+++ RECORDS PROVIDED
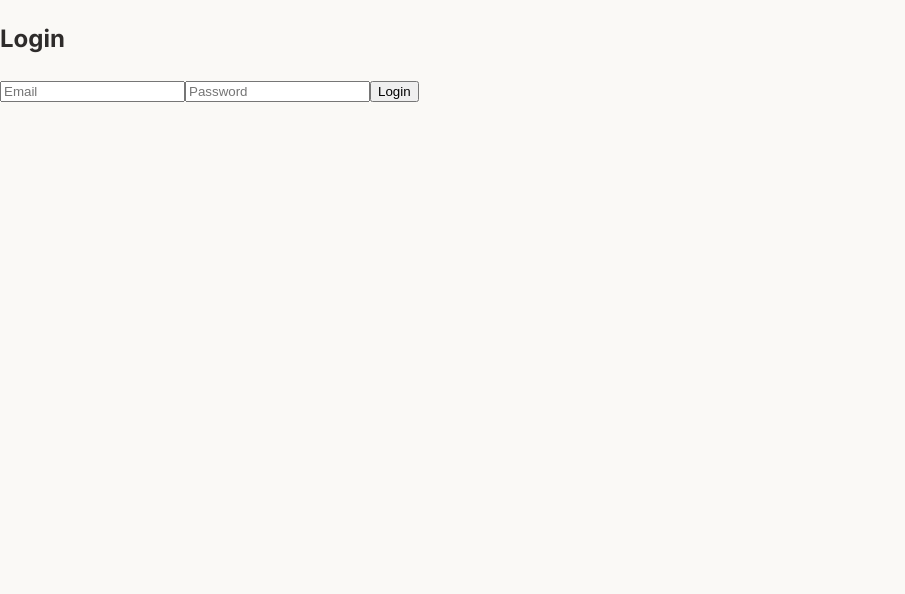
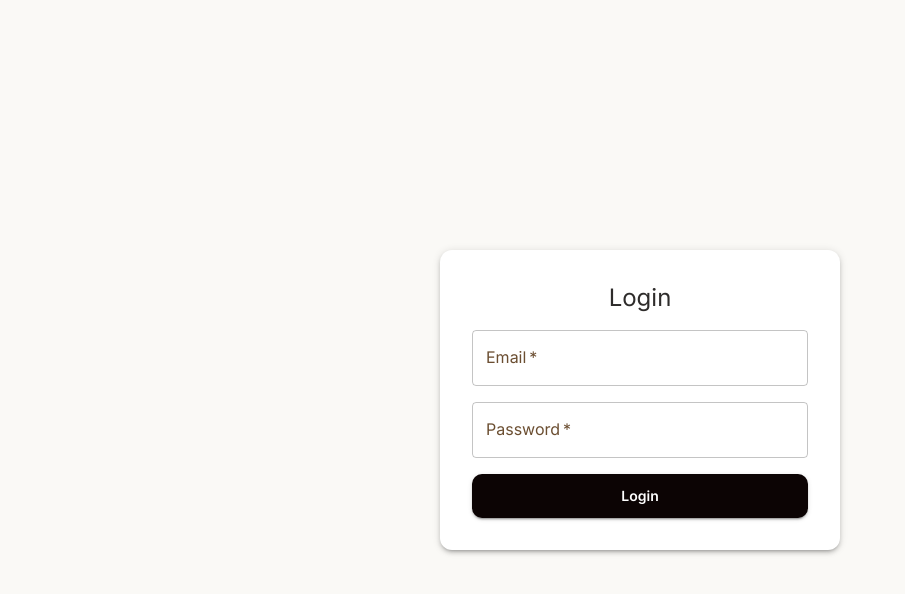
Before and after one commit to shem958/jamii-money, a Next.js app: page /login in a window 1280 px wide. Shown: the top 594 px of the page, without its empty margins (0-905 px from the left). Built offline with nearby package versions, Linux system fonts and the light colour scheme.

Commit message:
`Refactor login page to use MUI components and remove unused imports`

```diff
--- a/app/(auth)/login/page.tsx
+++ b/app/(auth)/login/page.tsx
@@ -1,83 +1,47 @@
-'use client';
-
+import { Box, Button, TextField, Typography, Paper, Stack } from '@mui/material';
 import { useState } from 'react';
 import { useRouter } from 'next/navigation';
+import { useLoginMutation } from '@/redux/api/authApi';
 import { useDispatch } from 'react-redux';
-import { useLoginMutation } from '@/redux/api/authApi';
 import { setCredentials } from '@/redux/slices/authSlice';
 
 export default function LoginPage() {
   const [formData, setFormData] = useState({ email: '', password: '' });
-  const [loginUser, { isLoading, isError, isSuccess }] = useLoginMutation();
+  const [loginUser, { isLoading }] = useLoginMutation();
+  const router = useRouter();
   const dispatch = useDispatch();
-  const router = useRouter();
 
   const handleSubmit = async (e: React.FormEvent) => {
     e.preventDefault();
-
     try {
       const res = await loginUser(formData).unwrap();
-
-      // ✅ Save user & token to Redux + localStorage
       dispatch(setCredentials({ user: res.user, token: res.access_token }));
-
-      alert('✅ Login successful!');
       router.push('/dashboard');
-    } catch (err) {
-      console.error('❌ Login failed:', err);
-      alert('Invalid credentials. Please try again.');
+    } catch {
+      alert('Invalid email or password');
     }
   };
 
   return (
-    <div className="flex justify-center items-center min-h-screen bg-gray-50">
-      <form
-        onSubmit={handleSubmit}
-        className="p-8 border rounded-lg shadow-md w-96 bg-white"
-      >
-        <h2 className="text-2xl font-semibold mb-4 text-center">Login</h2>
-
-        <input
-          type="email"
-          placeholder="Email"
+    <Box display="flex" justifyContent="center" alignItems="center" minHeight="100vh" bgcolor="#faf9f6">
+      <Paper elevation={3} sx={{ p: 4, width: 400 }}>
+        <Typography variant="h5" textAlign="center" mb={2}>Login</Typography>
+        <form onSubmit={handleSubmit}>
+          <Stack spacing={2}>
+            <TextField label="Email" name="email" type="email" required
               value={formData.email}
-          onChange={(e) =>
-            setFormData({ ...formData, email: e.target.value })
-          }
-          className="w-full mb-3 p-2 border rounded"
-          required
+              onChange={(e) => setFormData({ ...formData, email: e.target.value })}
             />
-
-        <input
-          type="password"
-          placeholder="Password"
+            <TextField label="Password" name="password" type="password" required
               value={formData.password}
-          onChange={(e) =>
-            setFormData({ ...formData, password: e.target.value })
-          }
-          className="w-full mb-4 p-2 border rounded"
-          required
+              onChange={(e) => setFormData({ ...formData, password: e.target.value })}
             />
-
-        <button
-          type="submit"
-          disabled={isLoading}
-          className="w-full bg-green-600 text-white py-2 rounded hover:bg-green-700 transition"
-        >
+            <Button type="submit" variant="contained" disabled={isLoading}>
               {isLoading ? 'Logging in...' : 'Login'}
-        </button>
-
-        {isError && (
-          <p className="text-red-500 mt-3 text-center">
-            Invalid email or password.
-          </p>
-        )}
-        {isSuccess && (
-          <p className="text-green-500 mt-3 text-center">
-            Login successful!
-          </p>
-        )}
+            </Button>
+          </Stack>
         </form>
-    </div>
+      </Paper>
+    </Box>
   );
 }
```
Lines whose indentation alone changed are shown as unchanged.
++++++
INSTRUCTIONS TO FOLLOW – Please copy the entries in full. Leave each image out.

EXERCISE SOLUTION –
Before and after one commit to shem958/jamii-money, a Next.js app: page /login in a window 1280 px wide. Shown: the top 594 px of the page, without its empty margins (0-905 px from the left). Built offline with nearby package versions, Linux system fonts and the light colour scheme.

Commit message:
`Refactor login page to use MUI components and remove unused imports`

```diff
--- a/app/(auth)/login/page.tsx
+++ b/app/(auth)/login/page.tsx
@@ -1,83 +1,47 @@
-'use client';
-
+import { Box, Button, TextField, Typography, Paper, Stack } from '@mui/material';
 import { useState } from 'react';
 import { useRouter } from 'next/navigation';
+import { useLoginMutation } from '@/redux/api/authApi';
 import { useDispatch } from 'react-redux';
-import { useLoginMutation } from '@/redux/api/authApi';
 import { setCredentials } from '@/redux/slices/authSlice';
 
 export default function LoginPage() {
   const [formData, setFormData] = useState({ email: '', password: '' });
-  const [loginUser, { isLoading, isError, isSuccess }] = useLoginMutation();
+  const [loginUser, { isLoading }] = useLoginMutation();
+  const router = useRouter();
   const dispatch = useDispatch();
-  const router = useRouter();
 
   const handleSubmit = async (e: React.FormEvent) => {
     e.preventDefault();
-
     try {
       const res = await loginUser(formData).unwrap();
-
-      // ✅ Save user & token to Redux + localStorage
       dispatch(setCredentials({ user: res.user, token: res.access_token }));
-
-      alert('✅ Login successful!');
       router.push('/dashboard');
-    } catch (err) {
-      console.error('❌ Login failed:', err);
-      alert('Invalid credentials. Please try again.');
+    } catch {
+      alert('Invalid email or password');
     }
   };
 
   return (
-    <div className="flex justify-center items-center min-h-screen bg-gray-50">
-      <form
-        onSubmit={handleSubmit}
-        className="p-8 border rounded-lg shadow-md w-96 bg-white"
-      >
-        <h2 className="text-2xl font-semibold mb-4 text-center">Login</h2>
-
-        <input
-          type="email"
-          placeholder="Email"
+    <Box display="flex" justifyContent="center" alignItems="center" minHeight="100vh" bgcolor="#faf9f6">
+      <Paper elevation={3} sx={{ p: 4, width: 400 }}>
+        <Typography variant="h5" textAlign="center" mb={2}>Login</Typography>
+        <form onSubmit={handleSubmit}>
+          <Stack spacing={2}>
+            <TextField label="Email" name="email" type="email" required
               value={formData.email}
-          onChange={(e) =>
-            setFormData({ ...formData, email: e.target.value })
-          }
-          className="w-full mb-3 p-2 border rounded"
-          required
+              onChange={(e) => setFormData({ ...formData, email: e.target.value })}
             />
-
-        <input
-          type="password"
-          placeholder="Password"
+            <TextField label="Password" name="password" type="password" required
               value={formData.password}
-          onChange={(e) =>
-            setFormData({ ...formData, password: e.target.value })
-          }
-          className="w-full mb-4 p-2 border rounded"
-          required
+              onChange={(e) => setFormData({ ...formData, password: e.target.value })}
             />
-
-        <button
-          type="submit"
-          disabled={isLoading}
-          className="w-full bg-green-600 text-white py-2 rounded hover:bg-green-700 transition"
-        >
+            <Button type="submit" variant="contained" disabled={isLoading}>
               {isLoading ? 'Logging in...' : 'Login'}
-        </button>
-
-        {isError && (
-          <p className="text-red-500 mt-3 text-center">
-            Invalid email or password.
-          </p>
-        )}
-        {isSuccess && (
-          <p className="text-green-500 mt-3 text-center">
-            Login successful!
-          </p>
-        )}
+            </Button>
+          </Stack>
         </form>
-    </div>
+      </Paper>
+    </Box>
   );
 }
```
Lines whose indentation alone changed are shown as unchanged.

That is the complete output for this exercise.